Record excerpts:
+-------+

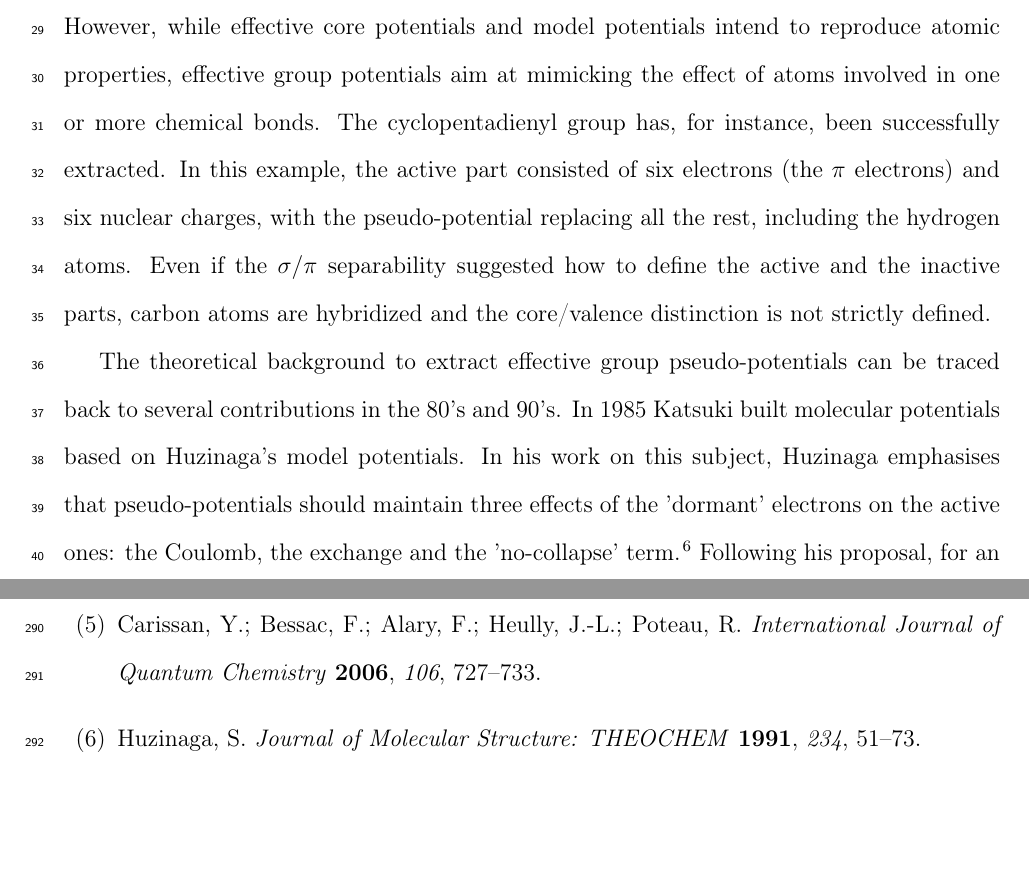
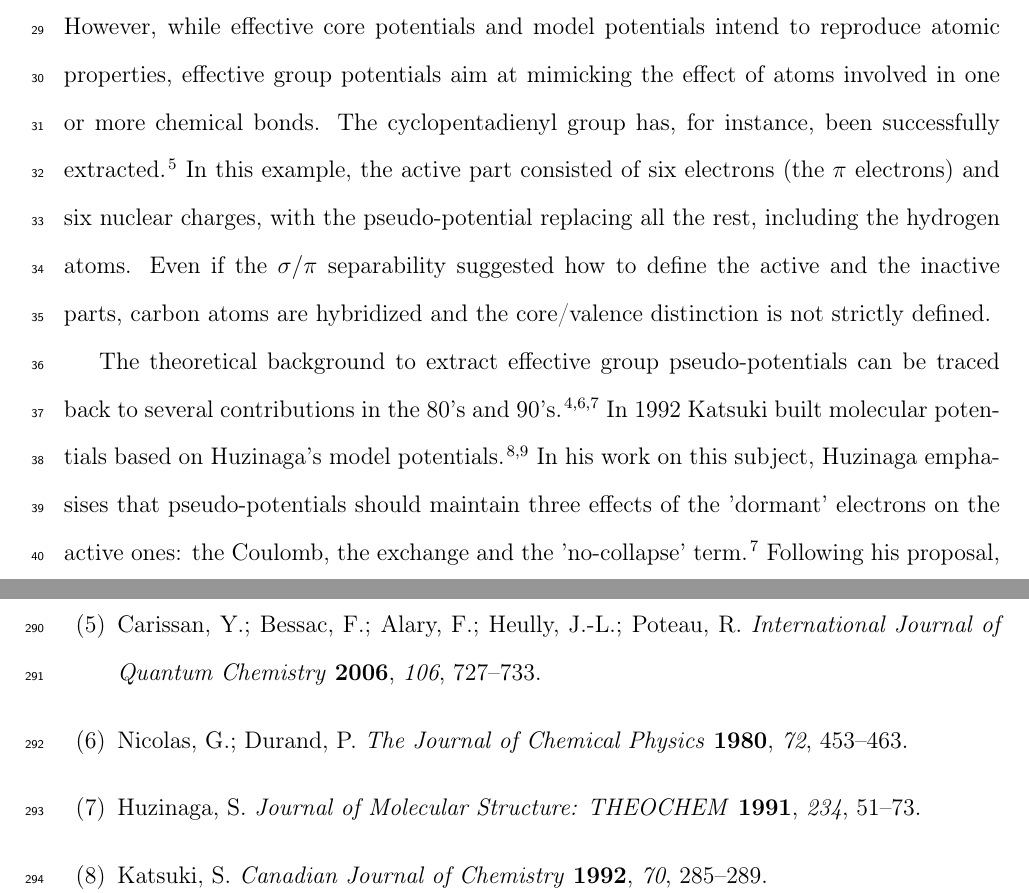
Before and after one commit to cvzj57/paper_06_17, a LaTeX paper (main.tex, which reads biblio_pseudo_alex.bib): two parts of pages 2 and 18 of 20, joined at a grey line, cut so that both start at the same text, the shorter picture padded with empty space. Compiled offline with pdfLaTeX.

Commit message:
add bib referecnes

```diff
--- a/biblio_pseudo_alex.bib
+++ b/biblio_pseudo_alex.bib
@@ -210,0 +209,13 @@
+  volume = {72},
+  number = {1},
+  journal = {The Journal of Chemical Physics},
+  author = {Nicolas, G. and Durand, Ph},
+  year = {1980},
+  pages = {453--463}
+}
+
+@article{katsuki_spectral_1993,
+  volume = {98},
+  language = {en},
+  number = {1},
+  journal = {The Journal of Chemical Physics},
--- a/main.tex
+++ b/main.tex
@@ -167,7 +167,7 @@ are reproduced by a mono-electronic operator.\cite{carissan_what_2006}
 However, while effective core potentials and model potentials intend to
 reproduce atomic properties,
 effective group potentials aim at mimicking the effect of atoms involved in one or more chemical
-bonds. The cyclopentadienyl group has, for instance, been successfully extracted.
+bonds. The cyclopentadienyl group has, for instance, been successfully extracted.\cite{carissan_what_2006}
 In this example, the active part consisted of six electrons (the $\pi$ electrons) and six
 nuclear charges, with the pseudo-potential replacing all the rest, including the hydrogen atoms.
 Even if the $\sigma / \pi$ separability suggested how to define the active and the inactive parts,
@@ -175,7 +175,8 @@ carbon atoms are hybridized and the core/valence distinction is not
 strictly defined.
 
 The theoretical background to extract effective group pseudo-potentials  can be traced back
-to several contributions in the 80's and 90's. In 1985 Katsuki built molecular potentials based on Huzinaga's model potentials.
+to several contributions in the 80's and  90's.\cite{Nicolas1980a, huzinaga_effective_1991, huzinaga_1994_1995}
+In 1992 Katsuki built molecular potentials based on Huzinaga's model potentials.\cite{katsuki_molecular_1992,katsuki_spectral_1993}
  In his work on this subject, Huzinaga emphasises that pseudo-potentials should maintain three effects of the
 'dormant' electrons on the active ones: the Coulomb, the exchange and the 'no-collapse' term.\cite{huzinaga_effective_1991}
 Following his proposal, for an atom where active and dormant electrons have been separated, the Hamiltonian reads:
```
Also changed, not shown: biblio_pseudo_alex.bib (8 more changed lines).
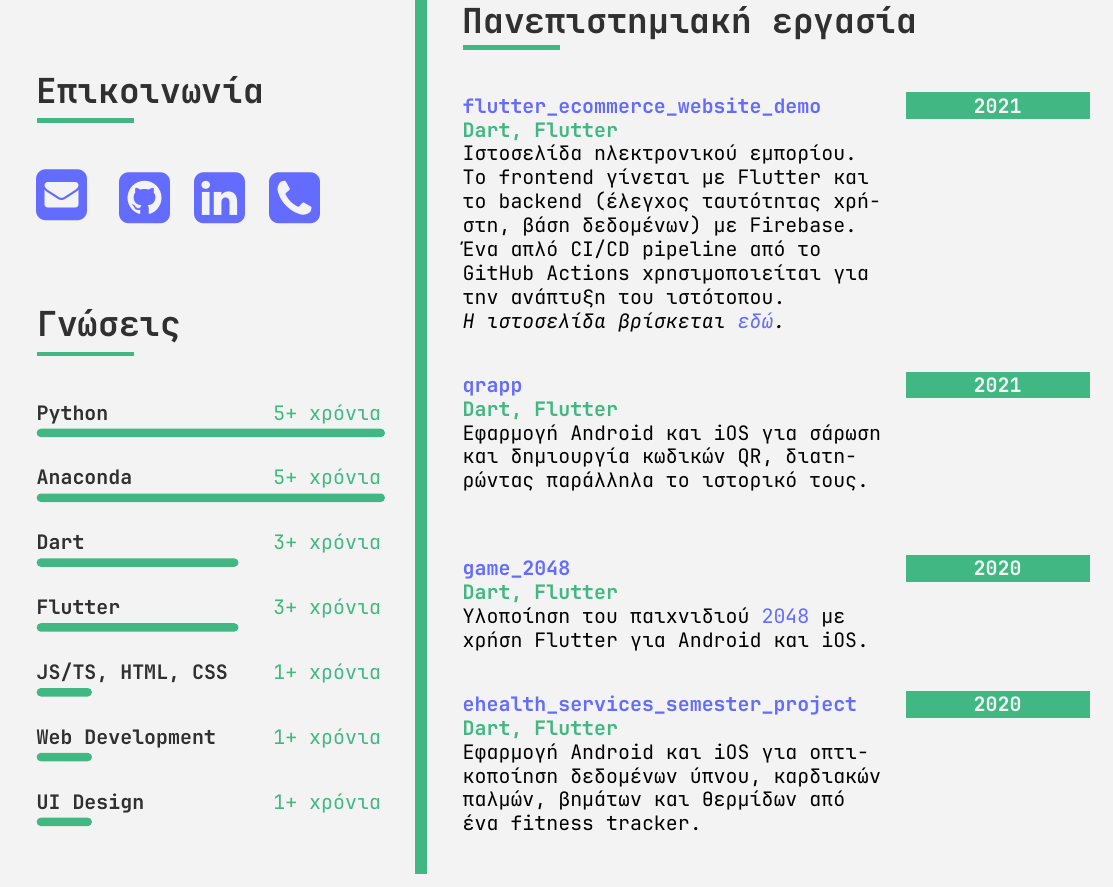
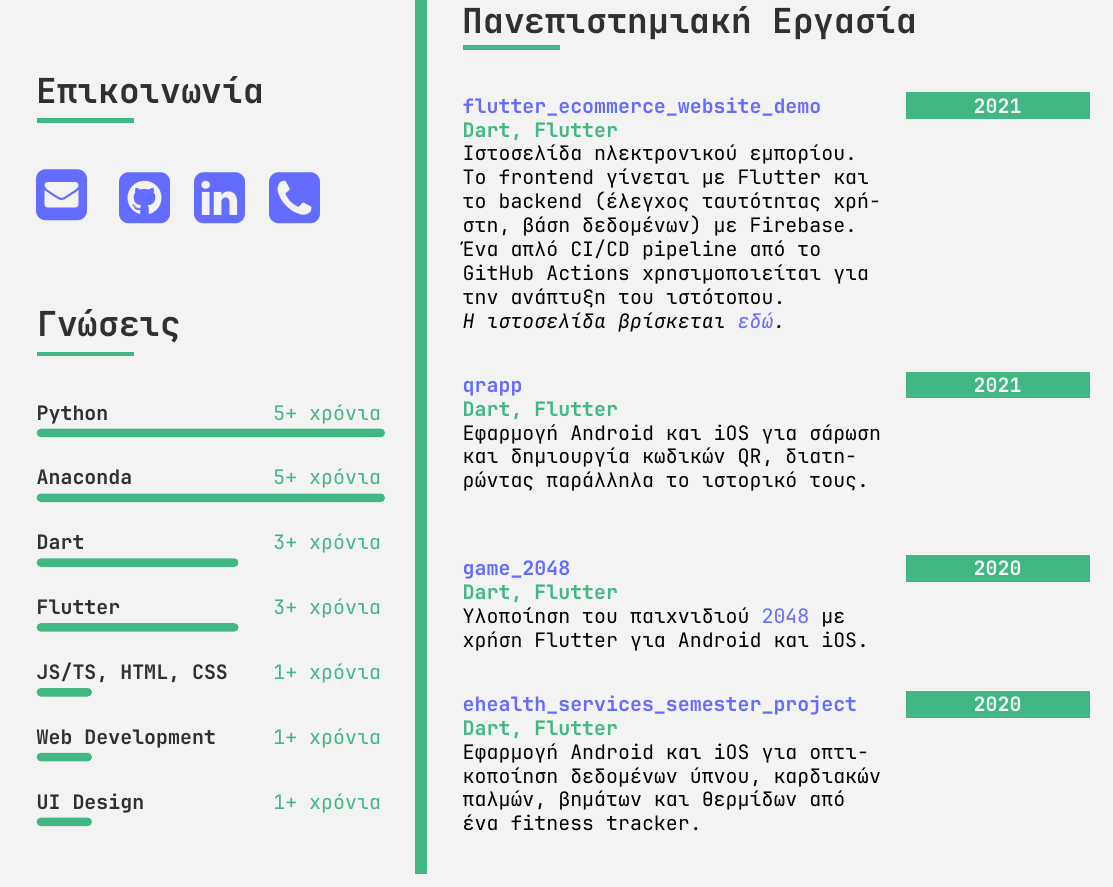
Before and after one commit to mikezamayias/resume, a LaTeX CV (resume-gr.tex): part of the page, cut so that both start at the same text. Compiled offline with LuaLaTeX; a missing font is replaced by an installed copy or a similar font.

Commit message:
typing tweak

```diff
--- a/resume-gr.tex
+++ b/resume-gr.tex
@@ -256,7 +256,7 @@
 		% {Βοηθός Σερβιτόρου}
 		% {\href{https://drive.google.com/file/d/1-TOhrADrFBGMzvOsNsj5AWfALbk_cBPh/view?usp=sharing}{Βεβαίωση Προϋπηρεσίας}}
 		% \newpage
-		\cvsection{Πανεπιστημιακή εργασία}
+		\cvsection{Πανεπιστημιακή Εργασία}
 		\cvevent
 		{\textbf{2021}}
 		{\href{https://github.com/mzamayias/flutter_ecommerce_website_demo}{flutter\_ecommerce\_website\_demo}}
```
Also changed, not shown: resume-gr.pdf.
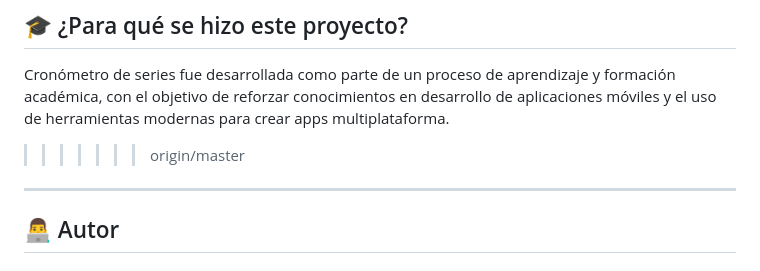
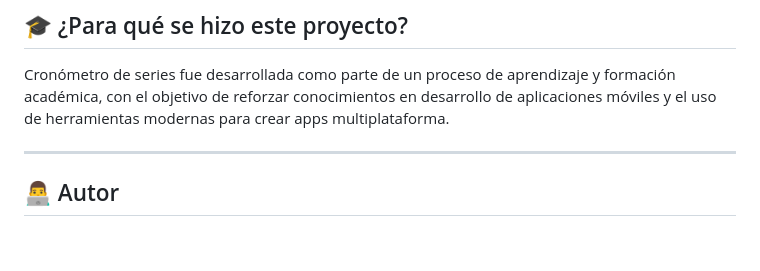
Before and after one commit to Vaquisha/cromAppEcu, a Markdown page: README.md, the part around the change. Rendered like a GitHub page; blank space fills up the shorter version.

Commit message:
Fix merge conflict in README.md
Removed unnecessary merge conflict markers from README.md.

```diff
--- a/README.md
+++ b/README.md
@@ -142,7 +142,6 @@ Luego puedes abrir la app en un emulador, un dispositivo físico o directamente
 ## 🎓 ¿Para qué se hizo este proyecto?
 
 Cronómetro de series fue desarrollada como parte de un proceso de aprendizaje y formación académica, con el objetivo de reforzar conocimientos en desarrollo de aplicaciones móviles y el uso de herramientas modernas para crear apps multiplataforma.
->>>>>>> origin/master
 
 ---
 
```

+-------+

Pictures must not appear in the copy, and every record must be restated word for word.

Result for this exercise:
Before and after one commit to cvzj57/paper_06_17, a LaTeX paper (main.tex, which reads biblio_pseudo_alex.bib): two parts of pages 2 and 18 of 20, joined at a grey line, cut so that both start at the same text, the shorter picture padded with empty space. Compiled offline with pdfLaTeX.

Commit message:
add bib referecnes

```diff
--- a/biblio_pseudo_alex.bib
+++ b/biblio_pseudo_alex.bib
@@ -210,0 +209,13 @@
+  volume = {72},
+  number = {1},
+  journal = {The Journal of Chemical Physics},
+  author = {Nicolas, G. and Durand, Ph},
+  year = {1980},
+  pages = {453--463}
+}
+
+@article{katsuki_spectral_1993,
+  volume = {98},
+  language = {en},
+  number = {1},
+  journal = {The Journal of Chemical Physics},
--- a/main.tex
+++ b/main.tex
@@ -167,7 +167,7 @@ are reproduced by a mono-electronic operator.\cite{carissan_what_2006}
 However, while effective core potentials and model potentials intend to
 reproduce atomic properties,
 effective group potentials aim at mimicking the effect of atoms involved in one or more chemical
-bonds. The cyclopentadienyl group has, for instance, been successfully extracted.
+bonds. The cyclopentadienyl group has, for instance, been successfully extracted.\cite{carissan_what_2006}
 In this example, the active part consisted of six electrons (the $\pi$ electrons) and six
 nuclear charges, with the pseudo-potential replacing all the rest, including the hydrogen atoms.
 Even if the $\sigma / \pi$ separability suggested how to define the active and the inactive parts,
@@ -175,7 +175,8 @@ carbon atoms are hybridized and the core/valence distinction is not
 strictly defined.
 
 The theoretical background to extract effective group pseudo-potentials  can be traced back
-to several contributions in the 80's and 90's. In 1985 Katsuki built molecular potentials based on Huzinaga's model potentials.
+to several contributions in the 80's and  90's.\cite{Nicolas1980a, huzinaga_effective_1991, huzinaga_1994_1995}
+In 1992 Katsuki built molecular potentials based on Huzinaga's model potentials.\cite{katsuki_molecular_1992,katsuki_spectral_1993}
  In his work on this subject, Huzinaga emphasises that pseudo-potentials should maintain three effects of the
 'dormant' electrons on the active ones: the Coulomb, the exchange and the 'no-collapse' term.\cite{huzinaga_effective_1991}
 Following his proposal, for an atom where active and dormant electrons have been separated, the Hamiltonian reads:
```
Also changed, not shown: biblio_pseudo_alex.bib (8 more changed lines).
Before and after one commit to mikezamayias/resume, a LaTeX CV (resume-gr.tex): part of the page, cut so that both start at the same text. Compiled offline with LuaLaTeX; a missing font is replaced by an installed copy or a similar font.

Commit message:
typing tweak

```diff
--- a/resume-gr.tex
+++ b/resume-gr.tex
@@ -256,7 +256,7 @@
 		% {Βοηθός Σερβιτόρου}
 		% {\href{https://drive.google.com/file/d/1-TOhrADrFBGMzvOsNsj5AWfALbk_cBPh/view?usp=sharing}{Βεβαίωση Προϋπηρεσίας}}
 		% \newpage
-		\cvsection{Πανεπιστημιακή εργασία}
+		\cvsection{Πανεπιστημιακή Εργασία}
 		\cvevent
 		{\textbf{2021}}
 		{\href{https://github.com/mzamayias/flutter_ecommerce_website_demo}{flutter\_ecommerce\_website\_demo}}
```
Also changed, not shown: resume-gr.pdf.
Before and after one commit to Vaquisha/cromAppEcu, a Markdown page: README.md, the part around the change. Rendered like a GitHub page; blank space fills up the shorter version.

Commit message:
Fix merge conflict in README.md
Removed unnecessary merge conflict markers from README.md.

```diff
--- a/README.md
+++ b/README.md
@@ -142,7 +142,6 @@ Luego puedes abrir la app en un emulador, un dispositivo físico o directamente
 ## 🎓 ¿Para qué se hizo este proyecto?
 
 Cronómetro de series fue desarrollada como parte de un proceso de aprendizaje y formación académica, con el objetivo de reforzar conocimientos en desarrollo de aplicaciones móviles y el uso de herramientas modernas para crear apps multiplataforma.
->>>>>>> origin/master
 
 ---
 
```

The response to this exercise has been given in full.